He tried to convince the student it was worth finishing the book.
Pierson wrote: ‘I think you’ll find there’s a ton more sex, swearing, and drugs in my book than anything else you have been or will be assigned in high school.’
Others posted a range of responses from calling the student lazy and a whinger to encouraging him to read the book.
Released in March, a report on American high school students found that national reading levels remained low, with assigned book lists reflecting a level appropriate for 5th grade students.
Only 34 per cent of students were rated proficient in reading on the 2011 National Assessment of Educational Progress, an exam done every two year. The national 12th grade reading level was lower in 2009 than in 1992.
The lowest SAT critical reading scores were recorded last year.
DC PIERSON’S ONLINE RESPONSE
First off, I’m really excited that my book is being suggested for summer reading. On the other hand, I’m bummed out that you don’t want to try and finish it, and not even because you think it’s bad, but just because it seems like work instead of like fun.
I’m not going to sit here and act like I didn’t sometimes not read assigned books for class in high school.
Even though it’s referenced once in my book, the book you’re avoiding reading, I’ve never actually read “The Scarlet Letter”. So I’m sympathetic to your plight.
But I think you’ll find there’s a ton more sex, swearing, and drugs in my book than anything else you have been or will be assigned in high school, and I don’t mean in the way your teacher will tell you “You know, Shakespeare has more sex and violence than an R-rated movie!”

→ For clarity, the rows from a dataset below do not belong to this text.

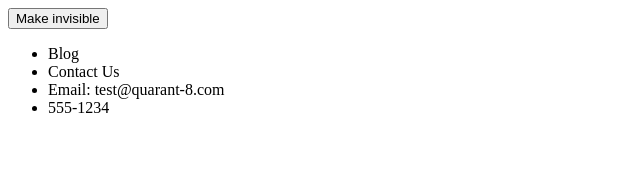
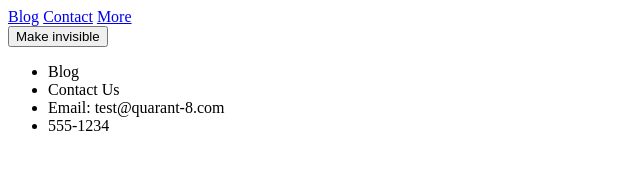
Before and after one commit to zj0hns0n/frontend-test, a plain HTML site: page index.html in a window 1280 px wide. Shown: the whole page, without its empty margins (0-640 px from the left). Drawn offline with Linux system fonts and the light colour scheme.

Commit message:
adding logo and nav

```diff
--- a/index.html
+++ b/index.html
@@ -8,7 +8,13 @@
 <body>
     <header class="header">
         <div class="logo-wrapper"></div>
-        <div class="menu-wrapper"></div>
+        <div class="menu-wrapper">
+            <nav>
+                <a href="/">Blog</a>
+                <a href="/">Contact</a>
+                <a href="/">More</a>
+            </nav>
+        </div>
     </header>
     <section class="content">
         <div class="outline-box box"></div>
```
Also changed, not shown: images/logo.png (added).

I mean it’s all there, in terms you will readily understand without having to Google them. Plus not once to I refer to anything as a “bare bodkin” or anything like that.